*** Begin section ***

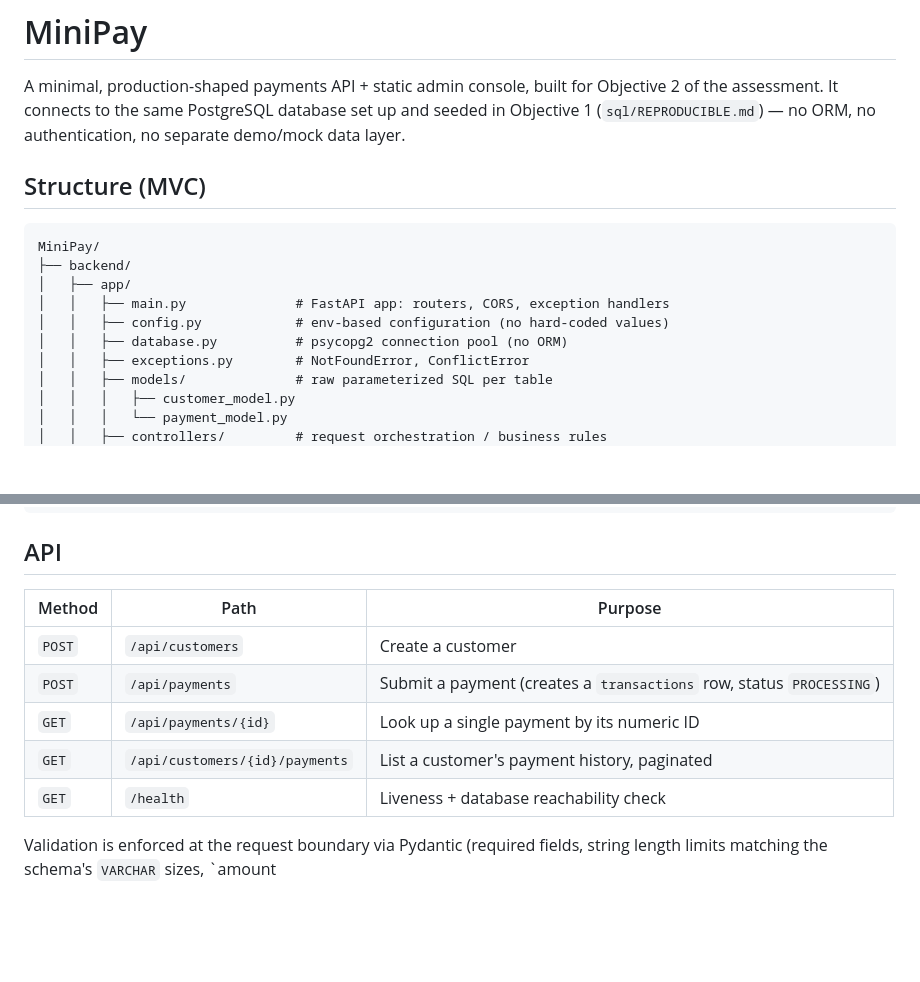
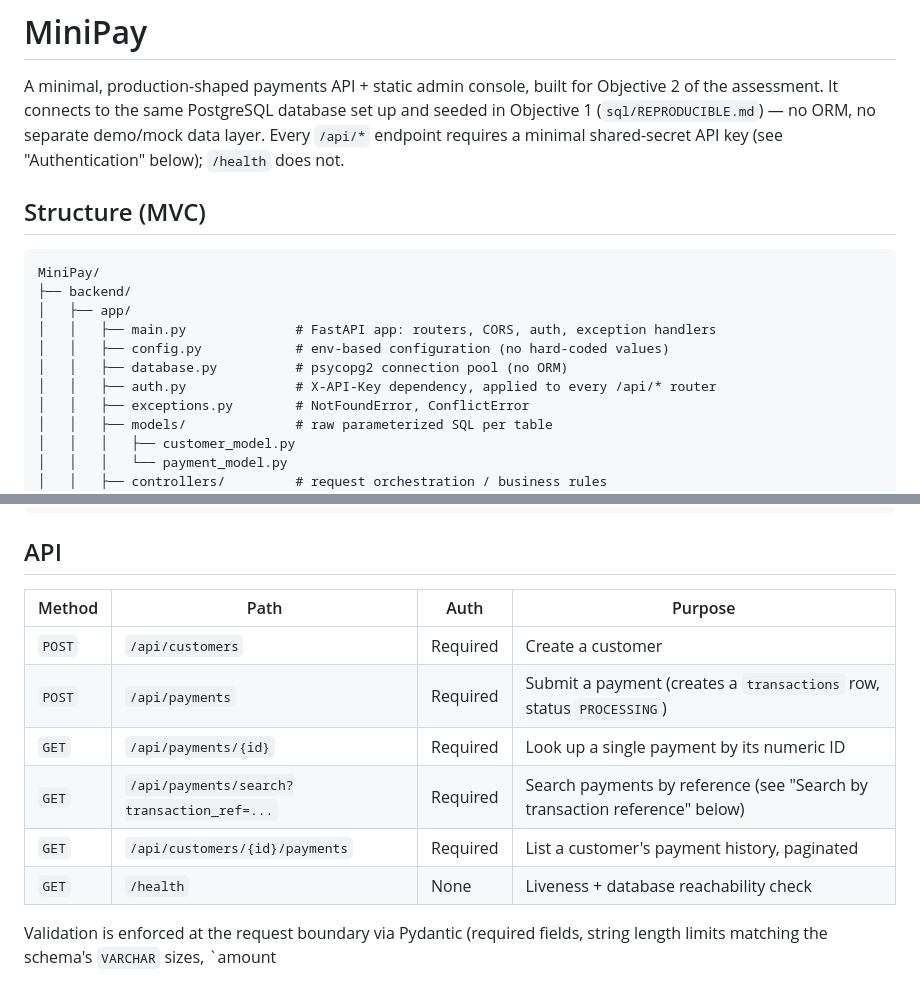
Before and after one commit to owais-963/paysys-assesment-submission, a Markdown page: MiniPay/README.md, 2 parts joined by grey strips. Rendered like a GitHub page; blank space fills up the shorter version.

```diff
--- a/MiniPay/README.md
+++ b/MiniPay/README.md
@@ -3,7 +3,8 @@
 A minimal, production-shaped payments API + static admin console, built for
 Objective 2 of the assessment. It connects to the same PostgreSQL database
 set up and seeded in Objective 1 (`sql/REPRODUCIBLE.md`) — no ORM, no
-authentication, no separate demo/mock data layer.
+separate demo/mock data layer. Every `/api/*` endpoint requires a minimal
+shared-secret API key (see "Authentication" below); `/health` does not.
 
 ## Structure (MVC)
 
@@ -11,9 +12,10 @@ authentication, no separate demo/mock data layer.
 MiniPay/
 ├── backend/
 │   ├── app/
-│   │   ├── main.py              # FastAPI app: routers, CORS, exception handlers
+│   │   ├── main.py              # FastAPI app: routers, CORS, auth, exception handlers
 │   │   ├── config.py            # env-based configuration (no hard-coded values)
 │   │   ├── database.py          # psycopg2 connection pool (no ORM)
+│   │   ├── auth.py              # X-API-Key dependency, applied to every /api/* router
 │   │   ├── exceptions.py        # NotFoundError, ConflictError
 │   │   ├── models/              # raw parameterized SQL per table
 │   │   │   ├── customer_model.py
@@ -43,13 +45,14 @@ MiniPay/
 
 ## API
 
-| Method | Path | Purpose |
-|---|---|---|
-| `POST` | `/api/customers` | Create a customer |
-| `POST` | `/api/payments` | Submit a payment (creates a `transactions` row, status `PROCESSING`) |
-| `GET` | `/api/payments/{id}` | Look up a single payment by its numeric ID |
-| `GET` | `/api/customers/{id}/payments` | List a customer's payment history, paginated |
-| `GET` | `/health` | Liveness + database reachability check |
+| Method | Path | Auth | Purpose |
+|---|---|---|---|
+| `POST` | `/api/customers` | Required | Create a customer |
+| `POST` | `/api/payments` | Required | Submit a payment (creates a `transactions` row, status `PROCESSING`) |
+| `GET` | `/api/payments/{id}` | Required | Look up a single payment by its numeric ID |
+| `GET` | `/api/payments/search?transaction_ref=...` | Required | Search payments by reference (see "Search by transaction reference" below) |
+| `GET` | `/api/customers/{id}/payments` | Required | List a customer's payment history, paginated |
+| `GET` | `/health` | None | Liveness + database reachability check |
 
 Validation is enforced at the request boundary via Pydantic (required
 fields, string length limits matching the schema's `VARCHAR` sizes, `amount
```
Also changed, not shown: other parts of MiniPay/README.md (+39 -5 lines).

*** End section ***

== What you have to do ==
When a line in the listing has the string "customers" in it, return that line.

== Task output ==
-| `POST` | `/api/customers` | Create a customer |
-| `GET` | `/api/customers/{id}/payments` | List a customer's payment history, paginated |
+| `POST` | `/api/customers` | Required | Create a customer |
+| `GET` | `/api/customers/{id}/payments` | Required | List a customer's payment history, paginated |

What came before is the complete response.